Last Updated on November 4, 2023 by Kelvin Nielsen
As a tenant, having guests come over is part of life. They can be a visiting family, your significant other, a roommate, or even a live-in nanny. It’s also possible to have invited a friend or relative to stay on your couch as they get on their feet. In another instance, a partner may move in with you without first seeking your permission.
That said, you have a lease to abide by!
Having a guest overstay can cause problems for you, as it may be a violation of the terms of the lease agreement.
The following are answers to commonly asked questions regarding the issue.
When Does a Guest Become a Tenant in Alabama?
The following are telltale signs that a guest has now become a tenant.
- They are now paying rent. If you frequently stay or live on a property and start paying rent, you’d be considered a tenant even if you haven’t been named on the lease. In fact, in the state of Alabama, a written lease isn’t mandatory for one to be considered a tenant.
- They are now receiving mail at the property. This is another sign that the tenant is residing there.
- They have moved in their stuff. Has your guest moved in their belongings, such as furniture and pets? If so, they are no longer guests.
- They are now spending every night at the property.
- There is a verbal agreement between you and your guest, for example, to split the rent payment in half.
After how Long Does a Guest Become A Tenant in Alabama?
According to the statewide landlord-tenant law (Alabama Code Title 35 Chapter 9A), a guest becomes a tenant after staying in your rental for a period of at least 30 days. And at that point, they obtain inherent rights and responsibilities pursuant to the code.
What is the Difference between a Guest and a Tenant?
The crucial difference between a tenant and a guest is that a tenant is obligated to the terms of the lease while a guest isn’t. A tenant has responsibilities such as:
- Paying rent on time.
- Caring for their rented premises.
- Abiding by the rental policies, such as not keeping an unauthorized pet or smoking inside the unit.
- Not causing damage to the unit.
- Reporting maintenance issues on time.
- Making small repairs.
Your guest, on the other hand, doesn’t have such responsibilities. The term “guest” can take on different meanings. Including the following:
- A hired help that doesn’t live on the property. They can be nurses, cleaners, nannies, and pet sitters.
- A friend or relative who visits and stays on the property only for a brief period. Typically, not overstaying past two weeks within a 6 months
- A college student who returns for a short break such as a spring break.
- A significant other who stays overnight a few nights per week.
Can a Landlord Charge For Overnight Guests?
Check the lease agreement. Landlords are entitled to include a guest policy in their leases. Often, landlords create these policies because they worry about unauthorized subletting of their rental property.
Does it state that your landlord can charge you for having an overnight guest? If it does, then your landlord would be within their rights to do so. However, if it doesn’t, then your landlord would have to provide you a written 30 days’ change of terms notice.
Can My Landlord Tell Me I Can’t Have Guests?

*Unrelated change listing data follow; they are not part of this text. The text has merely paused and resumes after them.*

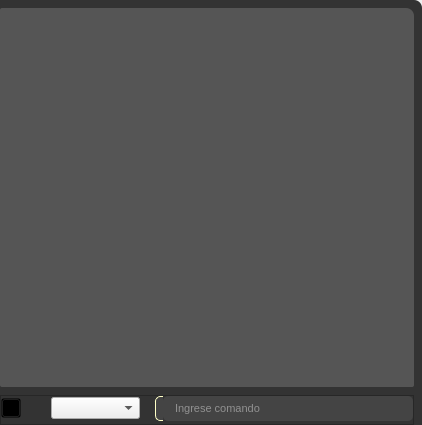
First picture: the form in UI/frame_draw.ui, repository edwinar13/MPM-UN, before the edit.
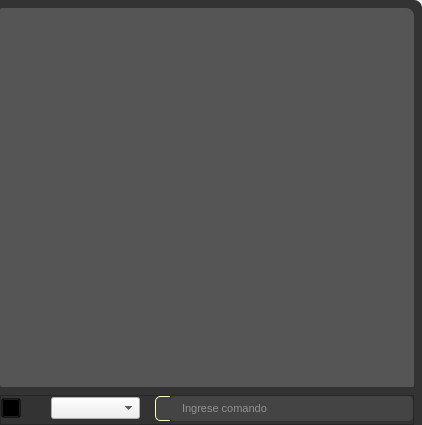
Second picture: the form after the edit. Icons and pictures are not drawn.

The edit to the form file:
```diff
--- a/UI/frame_draw.ui
+++ b/UI/frame_draw.ui
@@ -81,20 +81,26 @@
 padding-left: 10px;
 }
 
-#label_console{
+#label_console_command{
 background-color: #444444;
-color: #DDDDDD;
-
+font: 700 10pt &quot;Ubuntu&quot;;
+color: #FFFFFF;
 border-top-left-radius: 5px ;
 border-bottom-left-radius: 5px ;
-
 margin-left: 10px;
-
 border-top: 1px solid rgb(254, 255, 198);
 border-bottom: 1px solid rgb(254, 255, 198);
 border-left: 1px solid rgb(254, 255, 198);
 }
 
+#label_console_descrip{
+background-color: #444444;
+color: #DDDDDD;
+border-top: 1px solid rgb(254, 255, 198);
+border-bottom: 1px solid rgb(254, 255, 198);
+}
+
+
 
 QLineEdit#lineEdit_console:hover {
 	border: 2px solid rgb(64, 71, 88);
@@ -383,7 +389,14 @@
                <number>0</number>
               </property>
               <item>
-               <widget class="QLabel" name="label_console">
+               <widget class="QLabel" name="label_console_command">
+                <property name="text">
+                 <string/>
+                </property>
+               </widget>
+              </item>
+              <item>
+               <widget class="QLabel" name="label_console_descrip">
                 <property name="text">
                  <string/>
                 </property>
```
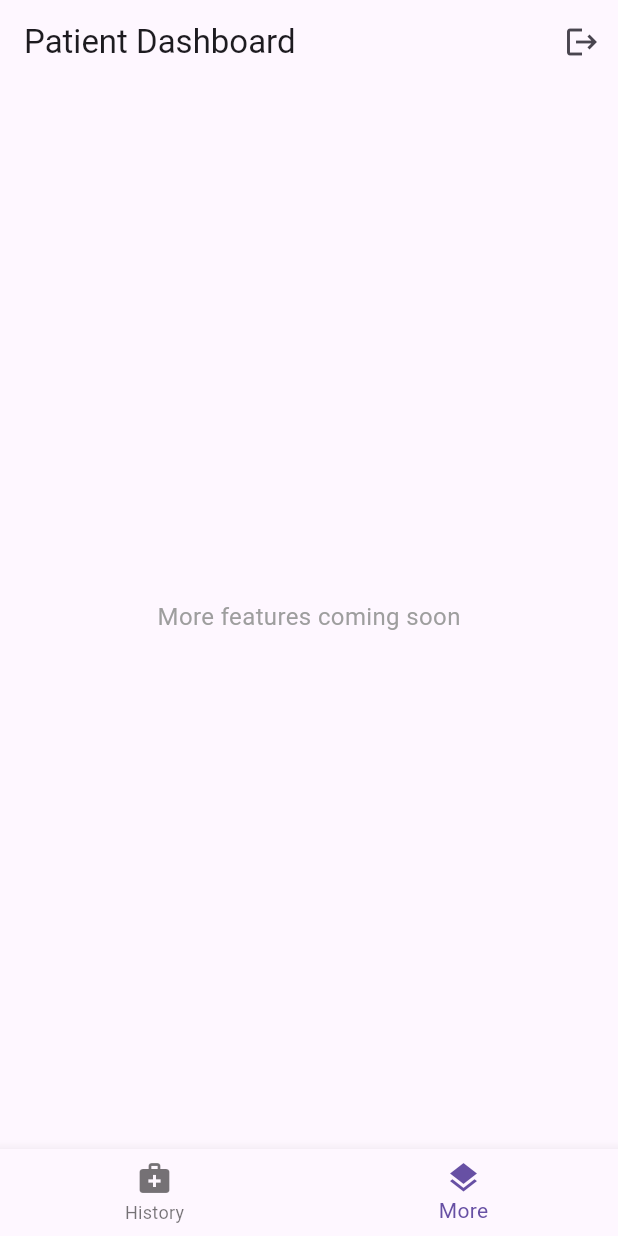
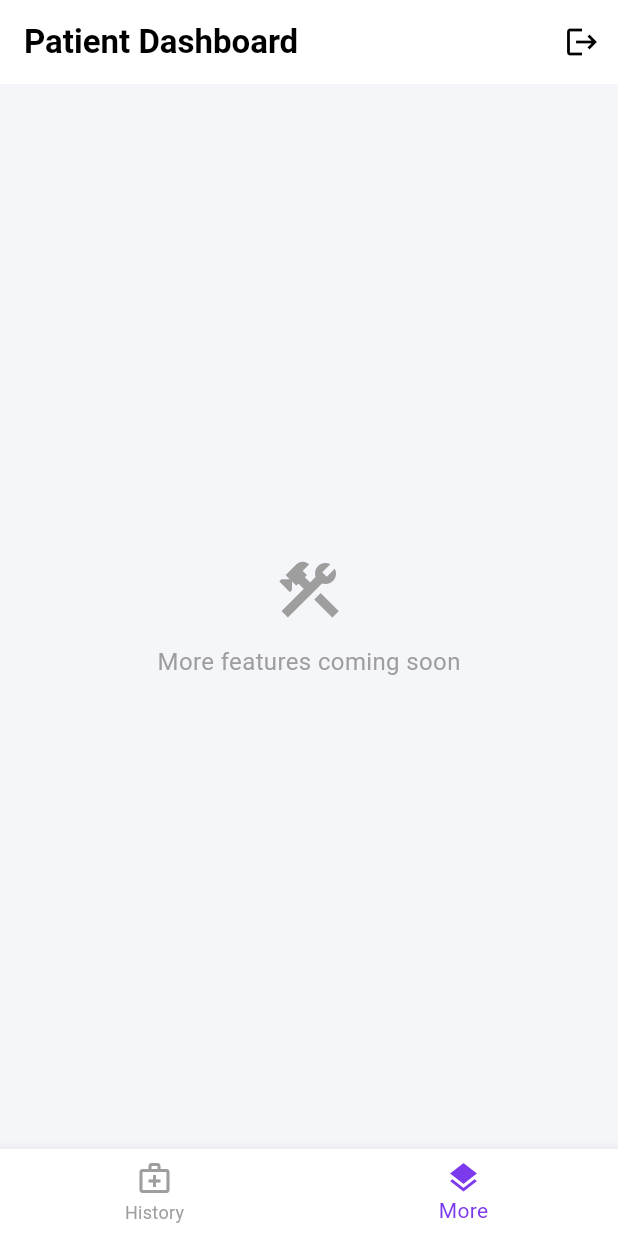
Before and after one commit to AaditAntony/health-connect, a Flutter app: the screen it shows once a user with an empty profile is signed in, item 2 of the bottom bar chosen, on a phone screen of 412 x 824 dp. Run offline on Flutter 3.47's test engine with Material 3 defaults, Android fonts, the phone set to English and light mode, and no system bars; our stand-ins replace cloud_firestore, file_picker, firebase_auth, firebase_core; accounts and stored records are empty.

Commit message:
the dashboard -ui is done

```diff
--- a/lib/patient/patient_dashboard.dart
+++ b/lib/patient/patient_dashboard.dart
@@ -37,7 +37,10 @@ class _PatientDashboardState extends State<PatientDashboard> {
   Widget build(BuildContext context) {
     if (patientId == null) {
       return const Scaffold(
-        body: Center(child: CircularProgressIndicator()),
+        backgroundColor: Color(0xFFF5F6FA),
+        body: Center(
+          child: CircularProgressIndicator(),
+        ),
       );
     }
 
@@ -47,29 +50,57 @@ class _PatientDashboardState extends State<PatientDashboard> {
     ];
 
     return Scaffold(
+      backgroundColor: const Color(0xFFF5F6FA),
+
+      // ================= APP BAR =================
       appBar: AppBar(
-        title: const Text("Patient Dashboard"),
+        elevation: 0,
+        backgroundColor: Colors.white,
+        foregroundColor: Colors.black,
+        title: const Text(
+          "Patient Dashboard",
+          style: TextStyle(fontWeight: FontWeight.bold),
+        ),
         actions: [
           IconButton(
+            tooltip: "Logout",
             icon: const Icon(Icons.logout),
             onPressed: () async {
               await FirebaseAuth.instance.signOut();
-              Navigator.pushReplacement(context, MaterialPageRoute(builder:(context)=>PatientAuthPage()));
+              Navigator.pushReplacement(
+                context,
+                MaterialPageRoute(
+                  builder: (context) => const PatientAuthPage(),
+                ),
+              );
             },
           ),
         ],
       ),
-      body: pages[currentIndex],
+
+      // ================= BODY =================
+      body: AnimatedSwitcher(
+        duration: const Duration(milliseconds: 250),
+        child: pages[currentIndex],
+      ),
+
+      // ================= BOTTOM NAV =================
       bottomNavigationBar: BottomNavigationBar(
         currentIndex: currentIndex,
         onTap: (index) => setState(() => currentIndex = index),
+        backgroundColor: Colors.white,
+        selectedItemColor: const Color(0xFF7C3AED),
+        unselectedItemColor: Colors.grey,
+        type: BottomNavigationBarType.fixed,
         items: const [
           BottomNavigationBarItem(
-            icon: Icon(Icons.medical_services),
+            icon: Icon(Icons.medical_services_outlined),
+            activeIcon: Icon(Icons.medical_services),
             label: "History",
           ),
           BottomNavigationBarItem(
-            icon: Icon(Icons.layers),
+            icon: Icon(Icons.layers_outlined),
+            activeIcon: Icon(Icons.layers),
             label: "More",
           ),
         ],
@@ -85,12 +116,25 @@ class _PlaceholderPage extends StatelessWidget {
 
   @override
   Widget build(BuildContext context) {
-    return const Center(
-      child: Text(
-        "More features coming soon",
-        style: TextStyle(fontSize: 16, color: Colors.grey),
+    return Center(
+      child: Column(
+        mainAxisAlignment: MainAxisAlignment.center,
+        children: const [
+          Icon(
+            Icons.construction,
+            size: 48,
+            color: Colors.grey,
+          ),
+          SizedBox(height: 12),
+          Text(
+            "More features coming soon",
+            style: TextStyle(
+              fontSize: 16,
+              color: Colors.grey,
+            ),
+          ),
+        ],
       ),
     );
   }
 }
-// ok
```
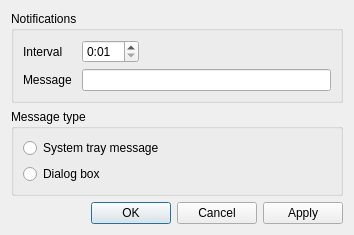
First picture: the form in restnotifier/settingsdialog.ui, repository swarmer/restnotifier, before the edit.
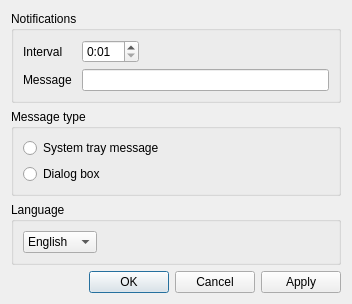
Second picture: the form after the edit.

What changed in the file:
```diff
--- a/restnotifier/settingsdialog.ui
+++ b/restnotifier/settingsdialog.ui
@@ -6,8 +6,8 @@
    <rect>
     <x>0</x>
     <y>0</y>
-    <width>354</width>
-    <height>211</height>
+    <width>352</width>
+    <height>274</height>
    </rect>
   </property>
   <property name="windowTitle">
@@ -116,6 +116,29 @@
     </widget>
    </item>
    <item row="2" column="0">
+    <widget class="QGroupBox" name="groupBox_3">
+     <property name="title">
+      <string>Language</string>
+     </property>
+     <layout class="QFormLayout" name="formLayout_2">
+      <item row="0" column="0">
+       <widget class="QComboBox" name="languageComboBox">
+        <item>
+         <property name="text">
+          <string>English</string>
+         </property>
+        </item>
+        <item>
+         <property name="text">
+          <string>Русский</string>
+         </property>
+        </item>
+       </widget>
+      </item>
+     </layout>
+    </widget>
+   </item>
+   <item row="3" column="0">
     <spacer name="verticalSpacer">
      <property name="orientation">
       <enum>Qt::Vertical</enum>
@@ -128,7 +151,7 @@
      </property>
     </spacer>
    </item>
-   <item row="3" column="0">
+   <item row="4" column="0">
     <widget class="QDialogButtonBox" name="dialogButtonBox">
      <property name="orientation">
       <enum>Qt::Horizontal</enum>
```
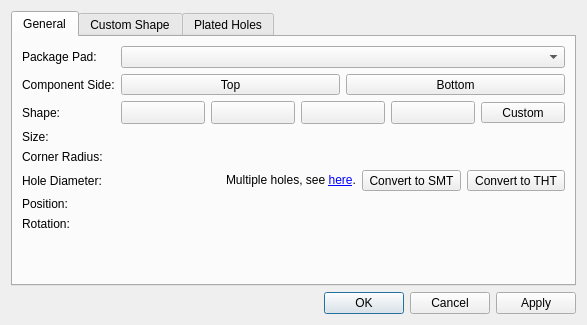
Old version of the form libs/librepcb/editor/library/pkg/footprintpadpropertiesdialog.ui in the repository LibrePCB/LibrePCB.
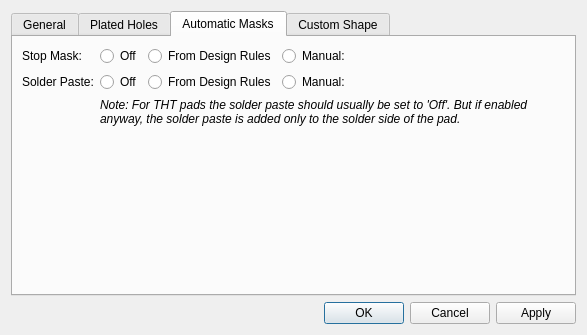
New version of the form. The open tabs and pages were chosen to show the change. Icons and pictures are not drawn. Custom widgets are drawn as their Qt base class.

Commit message: Support manual control of pad stop mask & solder paste

```diff
--- a/libs/librepcb/editor/library/pkg/footprintpadpropertiesdialog.ui
+++ b/libs/librepcb/editor/library/pkg/footprintpadpropertiesdialog.ui
@@ -7,7 +7,7 @@
     <x>0</x>
     <y>0</y>
     <width>587</width>
-    <height>325</height>
+    <height>335</height>
    </rect>
   </property>
   <property name="windowTitle">
@@ -348,31 +348,6 @@
        </item>
       </layout>
      </widget>
-     <widget class="QWidget" name="tabCustomShape">
-      <attribute name="title">
-       <string>Custom Shape</string>
-      </attribute>
-      <layout class="QVBoxLayout" name="verticalLayout_3" stretch="1,0">
-       <item>
-        <widget class="librepcb::editor::PathEditorWidget" name="customShapePathEditor" native="true"/>
-       </item>
-       <item>
-        <widget class="QLabel" name="label_8">
-         <property name="font">
-          <font>
-           <italic>true</italic>
-          </font>
-         </property>
-         <property name="text">
-          <string>Coordinates are relative to the pad origin and before rotation.</string>
-         </property>
-         <property name="wordWrap">
-          <bool>true</bool>
-         </property>
-        </widget>
-       </item>
-      </layout>
-     </widget>
      <widget class="QWidget" name="tabHoles">
       <attribute name="title">
        <string>Plated Holes</string>
@@ -468,6 +443,188 @@
        </item>
       </layout>
      </widget>
+     <widget class="QWidget" name="tabMasks">
+      <attribute name="title">
+       <string>Automatic Masks</string>
+      </attribute>
+      <layout class="QFormLayout" name="formLayout_2">
+       <item row="0" column="0">
+        <widget class="QLabel" name="label_10">
+         <property name="text">
+          <string>Stop Mask:</string>
+         </property>
+        </widget>
+       </item>
+       <item row="0" column="1">
+        <layout class="QHBoxLayout" name="horizontalLayout_8">
+         <item>
+          <widget class="QRadioButton" name="rbtnStopMaskOff">
+           <property name="sizePolicy">
+            <sizepolicy hsizetype="Fixed" vsizetype="Fixed">
+             <horstretch>0</horstretch>
+             <verstretch>0</verstretch>
+            </sizepolicy>
+           </property>
+           <property name="text">
+            <string>Off</string>
+           </property>
+           <attribute name="buttonGroup">
+            <string notr="true">btnGroupStopMask</string>
+           </attribute>
+          </widget>
+         </item>
+         <item>
+          <widget class="QRadioButton" name="rbtnStopMaskAuto">
+           <property name="sizePolicy">
+            <sizepolicy hsizetype="Fixed" vsizetype="Fixed">
+             <horstretch>0</horstretch>
+             <verstretch>0</verstretch>
+            </sizepolicy>
+           </property>
+           <property name="text">
+            <string>From Design Rules</string>
+           </property>
+           <attribute name="buttonGroup">
+            <string notr="true">btnGroupStopMask</string>
+           </attribute>
+          </widget>
+         </item>
+         <item>
+          <widget class="QRadioButton" name="rbtnStopMaskManual">
+           <property name="sizePolicy">
+            <sizepolicy hsizetype="Fixed" vsizetype="Fixed">
+             <horstretch>0</horstretch>
+             <verstretch>0</verstretch>
+            </sizepolicy>
+           </property>
+           <property name="text">
+            <string>Manual:</string>
+           </property>
+           <attribute name="buttonGroup">
+            <string notr="true">btnGroupStopMask</string>
+           </attribute>
+          </widget>
+         </item>
+         <item>
+          <widget class="librepcb::editor::LengthEdit" name="edtStopMaskOffset" native="true">
+           <property name="enabled">
+            <bool>false</bool>
+           </property>
+          </widget>
+         </item>
+        </layout>
+       </item>
+       <item row="1" column="0">
+        <widget class="QLabel" name="label_11">
+         <property name="text">
+          <string>Solder Paste:</string>
+         </property>
+        </widget>
+       </item>
+       <item row="1" column="1">
+        <layout class="QHBoxLayout" name="horizontalLayout_9">
+         <item>
+          <widget class="QRadioButton" name="rbtnSolderPasteOff">
+           <property name="sizePolicy">
+            <sizepolicy hsizetype="Fixed" vsizetype="Fixed">
+             <horstretch>0</horstretch>
+             <verstretch>0</verstretch>
+            </sizepolicy>
+           </property>
+           <property name="text">
+            <string>Off</string>
+           </property>
+           <attribute name="buttonGroup">
+            <string notr="true">btnGroupSolderPaste</string>
+           </attribute>
+          </widget>
+         </item>
+         <item>
+          <widget class="QRadioButton" name="rbtnSolderPasteAuto">
+           <property name="sizePolicy">
+            <sizepolicy hsizetype="Fixed" vsizetype="Fixed">
+             <horstretch>0</horstretch>
+             <verstretch>0</verstretch>
+            </sizepolicy>
+           </property>
+           <property name="text">
+            <string>From Design Rules</string>
+           </property>
+           <attribute name="buttonGroup">
+            <string notr="true">btnGroupSolderPaste</string>
+           </attribute>
+          </widget>
+         </item>
+         <item>
+          <widget class="QRadioButton" name="rbtnSolderPasteManual">
+           <property name="sizePolicy">
+            <sizepolicy hsizetype="Fixed" vsizetype="Fixed">
+             <horstretch>0</horstretch>
+             <verstretch>0</verstretch>
+            </sizepolicy>
+           </property>
+           <property name="text">
+            <string>Manual:</string>
+           </property>
+           <attribute name="buttonGroup">
+            <string notr="true">btnGroupSolderPaste</string>
+           </attribute>
+          </widget>
+         </item>
+         <item>
+          <widget class="librepcb::editor::LengthEdit" name="edtSolderPasteOffset" native="true">
+           <property name="enabled">
+            <bool>false</bool>
+           </property>
+          </widget>
+         </item>
+        </layout>
+       </item>
+       <item row="2" column="1">
+        <widget class="QLabel" name="label_13">
+         <property name="font">
+          <font>
+           <italic>true</italic>
+          </font>
+         </property>
+         <property name="text">
+          <string>Note: For THT pads the solder paste should usually be set to 'Off'. But if enabled anyway, the solder paste is added only to the solder side of the pad.</string>
+         </property>
+         <property name="alignment">
+          <set>Qt::AlignLeading|Qt::AlignLeft|Qt::AlignTop</set>
+         </property>
+         <property name="wordWrap">
+          <bool>true</bool>
+         </property>
+        </widget>
+       </item>
+      </layout>
+     </widget>
+     <widget class="QWidget" name="tabCustomShape">
+      <attribute name="title">
+       <string>Custom Shape</string>
+      </attribute>
+      <layout class="QVBoxLayout" name="verticalLayout_3" stretch="1,0">
+       <item>
+        <widget class="librepcb::editor::PathEditorWidget" name="customShapePathEditor" native="true"/>
+       </item>
+       <item>
+        <widget class="QLabel" name="label_8">
+         <property name="font">
+          <font>
+           <italic>true</italic>
+          </font>
+         </property>
+         <property name="text">
+          <string>Coordinates are relative to the pad origin and before rotation.</string>
+         </property>
+         <property name="wordWrap">
+          <bool>true</bool>
+         </property>
+        </widget>
+       </item>
+      </layout>
+     </widget>
     </widget>
    </item>
    <item>
```
Left out of the diff: 2 changed lines with no effect on the pictures. The commit also changes 16 other files.
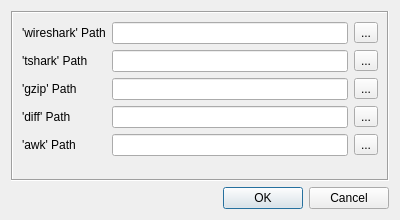
First picture: the form in client/preferences.ui, repository pstavirs/ostinato, before the edit.
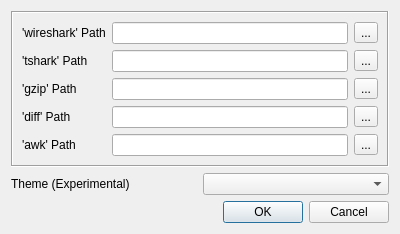
Second picture: the form after the edit. Icons and pictures are not drawn.

Commit message: Add theme-manager and qt-material themes

Diff of the .ui file:
```diff
--- a/client/preferences.ui
+++ b/client/preferences.ui
@@ -163,6 +163,20 @@
      </layout>
     </widget>
    </item>
+   <item>
+    <layout class="QHBoxLayout" name="horizontalLayout">
+     <item>
+      <widget class="QLabel" name="label_6">
+       <property name="text">
+        <string>Theme (Experimental)</string>
+       </property>
+      </widget>
+     </item>
+     <item>
+      <widget class="QComboBox" name="theme"/>
+     </item>
+    </layout>
+   </item>
    <item>
     <widget class="QDialogButtonBox" name="buttonBox">
      <property name="orientation">
```
The commit also changes 10 other files.
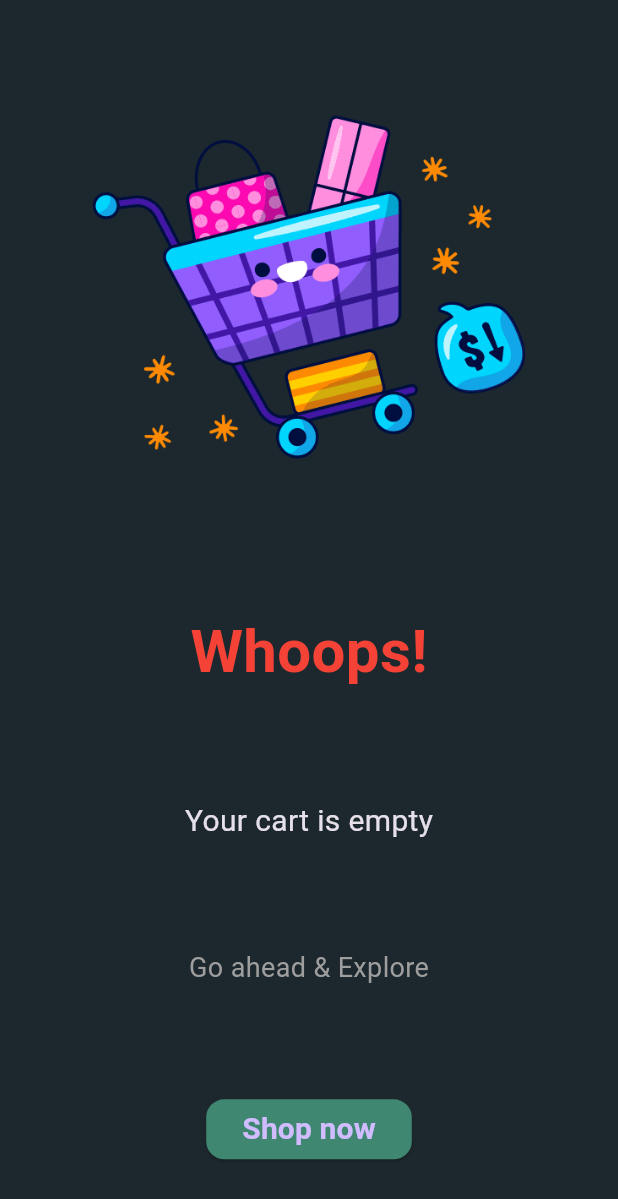
After one commit to alyAly12/compu-mall, a Flutter app: the EmptyScreen screen opened directly, on a phone screen of 412 x 824 dp. The commit adds this screen. Shown: the top 1199 px of the screen. Run offline on Flutter 3.47's test engine with Material 3 defaults, Android fonts, the phone set to English and light mode, and no system bars; our stand-ins replace carousel_slider, fancy_shimmer_image, go_router, google_fonts; missing offline and left inert: neon_widgets; network calls fail; Roboto replaces fonts that are missing (Marhey).

Commit message:
updating empty screen

```diff
--- /dev/null
+++ b/lib/core/utils/app_widgets/empty_screen.dart
@@ -0,0 +1,61 @@
+import 'package:digital_store/core/utils/app_widgets/subtitle_text_widget.dart';
+import 'package:flutter/material.dart';
+
+import '../app_colors.dart';
+import 'custom_text_widget.dart';
+
+class EmptyScreen extends StatelessWidget {
+  const EmptyScreen(
+      {super.key,
+        required this.title,
+        required this.secondTitle,
+        required this.thirdTitle,
+        required this.image,
+        required this.fun});
+  final String title;
+  final String image;
+  final String secondTitle;
+  final String thirdTitle;
+  final Function fun;
+  @override
+  Widget build(BuildContext context) {
+    Size size = MediaQuery.of(context).size;
+    return Scaffold(
+      body: Padding(
+        padding: const EdgeInsets.symmetric(vertical: 12, horizontal: 20),
+        child: Column(
+          mainAxisAlignment: MainAxisAlignment.spaceAround,
+          children: [
+            Image.asset(
+              image,
+              height: size.height * 0.35,
+              width: double.infinity,
+            ),
+            CustomTextWidget(
+              title: title,
+              color: Colors.red,
+              fontSize: 40,
+            ),
+            SubTitleWidget(
+              subTitle: secondTitle,
+              fontSize: 20,
+            ),
+            SubTitleWidget(
+              subTitle: thirdTitle,
+              color: Colors.grey,
+            ),
+            ElevatedButton(
+                style: ElevatedButton.styleFrom(
+                    shape: RoundedRectangleBorder(
+                        borderRadius: BorderRadius.circular(12)),
+                    backgroundColor: AppColors.lightPrimary),
+                onPressed: () {
+                  fun();
+                },
+                child: const CustomTextWidget(title: 'Shop now'))
+          ],
+        ),
+      ),
+    );
+  }
+}
--- a/lib/core/utils/assets_manager.dart
+++ b/lib/core/utils/assets_manager.dart
@@ -11,5 +11,10 @@ class AssetsManager
   static String embedded = 'assets/images/embedded.jpg';
   static String mobiles = 'assets/images/mobiles.jpg';
   static String computerAcc = 'assets/images/computer-acc.png';
+  static String shoppingCart = 'assets/images/shopping_cart.png';
+  static String successful = 'assets/images/successful.png';
+  static String warning = 'assets/images/warning.png';
+  static String emptySearch = 'assets/images/empty_search.png';
+
 
 }
--- a/lib/features/cart/presentation/view/cart_view.dart
+++ b/lib/features/cart/presentation/view/cart_view.dart
@@ -1,3 +1,5 @@
+import 'package:digital_store/core/utils/app_widgets/empty_screen.dart';
+import 'package:digital_store/core/utils/assets_manager.dart';
 import 'package:digital_store/features/cart/presentation/view/widgets/cart_view_body.dart';
 import 'package:flutter/material.dart';
 
@@ -8,7 +10,15 @@ class CartView extends StatelessWidget {
 
   @override
   Widget build(BuildContext context) {
-    return  Scaffold(
+    bool _isEmpty = false;
+    return _isEmpty
+        ?EmptyScreen(
+        title: 'Whoops!',
+        secondTitle: 'Your cart is empty',
+        thirdTitle: 'Go ahead & Explore',
+        image: AssetsManager.shoppingCart,
+        fun: (){})
+        :Scaffold(
       appBar: AppBar(
         elevation: 0,
         title:const AnimatedText(title: 'Cart(2)',) ,
```
Also changed, not shown: lib/features/search/presentation/view/search_view.dart (+11 -1 lines), assets/images/empty_search.png (added), assets/images/shopping_cart.png (added), assets/images/successful.png (added), assets/images/warning.png (added).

No. Your landlord cannot stop guests from visiting you as long as you abide by the terms of the lease agreement. Just make sure that your guest, however, doesn’t stay longer than what is specified in your tenancy.
Are Tenants Allowed To Have Parties?
Absolutely! You can host parties as long as you keep noise levels reasonable and not cause property damage.
Your landlord can, however, place certain restrictions, such as the number of guests you can have, the types of activities that can occur, and by what time the party should end. Your landlord may also stress that illegal activity, such as disorderly conduct or underage drinking would result in immediate eviction from the property.
Can a Landlord Evict You For Having Overnight Guests?
Yes. Your landlord can evict you for violating the guest policy. If, for instance, the guest policy says that a guest can only stay for one or two consecutive nights within 6 months and your guest ends up staying for a week, then your landlord would have a just cause to evict you.
Disclosure: The content herein isn’t a substitute for advice from a professional attorney. It’s only meant to serve educational purposes. If you have a specific question, kindly seek expert attorney services.
Hi, I’m Kelvin Nielsen, an experienced landlord and accomplished real estate lawyer. My focus is on answering your questions about renting in the hopes of making your life as a renter or a landlord a bit easier.